(Task data Opens)

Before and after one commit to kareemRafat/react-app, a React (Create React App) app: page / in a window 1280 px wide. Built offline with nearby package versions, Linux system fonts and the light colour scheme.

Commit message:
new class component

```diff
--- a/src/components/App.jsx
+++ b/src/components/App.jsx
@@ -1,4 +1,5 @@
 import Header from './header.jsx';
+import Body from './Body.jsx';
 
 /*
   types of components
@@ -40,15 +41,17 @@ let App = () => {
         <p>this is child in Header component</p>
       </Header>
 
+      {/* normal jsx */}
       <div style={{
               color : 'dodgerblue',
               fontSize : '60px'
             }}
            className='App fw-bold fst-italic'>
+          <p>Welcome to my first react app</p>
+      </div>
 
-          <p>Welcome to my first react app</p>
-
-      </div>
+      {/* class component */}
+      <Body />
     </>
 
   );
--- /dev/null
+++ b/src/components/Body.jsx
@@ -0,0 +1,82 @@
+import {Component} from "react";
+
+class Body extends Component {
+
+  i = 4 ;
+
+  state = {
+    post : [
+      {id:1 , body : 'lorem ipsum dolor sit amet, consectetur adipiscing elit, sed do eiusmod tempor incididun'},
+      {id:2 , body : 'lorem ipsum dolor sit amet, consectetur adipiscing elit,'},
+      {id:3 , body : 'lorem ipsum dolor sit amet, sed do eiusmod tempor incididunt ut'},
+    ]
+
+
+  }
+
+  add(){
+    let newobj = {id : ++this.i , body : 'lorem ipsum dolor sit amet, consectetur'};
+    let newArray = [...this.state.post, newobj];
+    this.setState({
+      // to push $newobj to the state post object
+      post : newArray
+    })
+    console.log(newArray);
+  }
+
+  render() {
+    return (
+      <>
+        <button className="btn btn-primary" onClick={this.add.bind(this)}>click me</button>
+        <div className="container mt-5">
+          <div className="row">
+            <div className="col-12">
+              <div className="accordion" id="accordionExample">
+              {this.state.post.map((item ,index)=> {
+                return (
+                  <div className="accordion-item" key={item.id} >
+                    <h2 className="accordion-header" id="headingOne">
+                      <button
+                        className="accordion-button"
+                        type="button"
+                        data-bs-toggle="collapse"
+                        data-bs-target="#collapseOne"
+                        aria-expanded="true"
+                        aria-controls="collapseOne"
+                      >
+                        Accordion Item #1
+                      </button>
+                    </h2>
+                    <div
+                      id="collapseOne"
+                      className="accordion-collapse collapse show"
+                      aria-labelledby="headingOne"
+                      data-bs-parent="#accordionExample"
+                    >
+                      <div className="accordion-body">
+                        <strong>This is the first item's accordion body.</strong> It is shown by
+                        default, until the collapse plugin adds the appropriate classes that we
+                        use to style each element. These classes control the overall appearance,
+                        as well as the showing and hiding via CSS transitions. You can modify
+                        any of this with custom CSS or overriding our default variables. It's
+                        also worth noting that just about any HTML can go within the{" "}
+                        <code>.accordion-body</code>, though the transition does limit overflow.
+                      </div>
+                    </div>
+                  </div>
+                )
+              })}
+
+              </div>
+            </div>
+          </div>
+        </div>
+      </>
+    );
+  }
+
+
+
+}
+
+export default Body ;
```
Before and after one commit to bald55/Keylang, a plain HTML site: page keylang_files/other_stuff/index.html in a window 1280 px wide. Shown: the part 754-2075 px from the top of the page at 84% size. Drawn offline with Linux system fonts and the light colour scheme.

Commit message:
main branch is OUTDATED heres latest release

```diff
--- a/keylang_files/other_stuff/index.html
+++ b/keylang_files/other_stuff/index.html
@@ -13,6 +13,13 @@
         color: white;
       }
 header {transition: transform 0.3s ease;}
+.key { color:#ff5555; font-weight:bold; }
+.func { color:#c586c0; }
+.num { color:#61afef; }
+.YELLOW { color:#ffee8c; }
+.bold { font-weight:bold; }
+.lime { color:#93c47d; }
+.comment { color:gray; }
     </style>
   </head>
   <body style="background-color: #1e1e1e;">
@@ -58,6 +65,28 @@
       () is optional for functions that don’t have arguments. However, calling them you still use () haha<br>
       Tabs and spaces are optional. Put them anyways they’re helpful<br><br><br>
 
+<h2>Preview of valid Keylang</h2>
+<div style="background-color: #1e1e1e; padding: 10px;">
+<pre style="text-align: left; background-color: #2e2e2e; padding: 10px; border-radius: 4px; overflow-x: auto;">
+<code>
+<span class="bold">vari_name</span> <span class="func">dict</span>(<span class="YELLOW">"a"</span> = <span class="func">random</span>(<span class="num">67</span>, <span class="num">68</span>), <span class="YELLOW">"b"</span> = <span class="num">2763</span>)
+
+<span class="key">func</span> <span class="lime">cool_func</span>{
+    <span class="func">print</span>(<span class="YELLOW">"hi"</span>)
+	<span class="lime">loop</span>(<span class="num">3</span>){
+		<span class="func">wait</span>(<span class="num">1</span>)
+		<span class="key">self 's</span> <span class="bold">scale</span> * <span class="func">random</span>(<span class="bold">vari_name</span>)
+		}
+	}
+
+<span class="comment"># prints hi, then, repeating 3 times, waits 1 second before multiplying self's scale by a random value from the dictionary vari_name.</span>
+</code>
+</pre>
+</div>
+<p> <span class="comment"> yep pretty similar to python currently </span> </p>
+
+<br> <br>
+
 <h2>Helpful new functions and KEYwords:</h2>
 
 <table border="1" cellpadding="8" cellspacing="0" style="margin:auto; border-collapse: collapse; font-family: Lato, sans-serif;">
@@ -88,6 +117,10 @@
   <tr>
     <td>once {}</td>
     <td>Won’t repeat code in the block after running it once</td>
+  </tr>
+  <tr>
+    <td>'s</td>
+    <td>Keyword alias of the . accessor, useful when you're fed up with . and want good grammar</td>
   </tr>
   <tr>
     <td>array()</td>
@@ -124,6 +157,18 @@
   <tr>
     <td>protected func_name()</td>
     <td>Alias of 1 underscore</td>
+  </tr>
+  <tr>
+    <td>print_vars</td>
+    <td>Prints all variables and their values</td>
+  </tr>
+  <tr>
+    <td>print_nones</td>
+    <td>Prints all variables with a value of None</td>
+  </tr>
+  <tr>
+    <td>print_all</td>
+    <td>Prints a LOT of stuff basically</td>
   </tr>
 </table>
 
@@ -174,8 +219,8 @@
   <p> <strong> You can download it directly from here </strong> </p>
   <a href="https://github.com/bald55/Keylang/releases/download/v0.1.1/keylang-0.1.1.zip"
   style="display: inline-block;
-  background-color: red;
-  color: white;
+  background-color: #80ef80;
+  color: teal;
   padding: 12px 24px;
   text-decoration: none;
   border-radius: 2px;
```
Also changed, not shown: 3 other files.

(Task data Closes)

Work required: Every line of the data that includes the word "style" should be copied.

Written response:
       <div style={{
+                        use to style each element. These classes control the overall appearance,
     </style>
   <body style="background-color: #1e1e1e;">
+<div style="background-color: #1e1e1e; padding: 10px;">
+<pre style="text-align: left; background-color: #2e2e2e; padding: 10px; border-radius: 4px; overflow-x: auto;">
 <table border="1" cellpadding="8" cellspacing="0" style="margin:auto; border-collapse: collapse; font-family: Lato, sans-serif;">
   style="display: inline-block;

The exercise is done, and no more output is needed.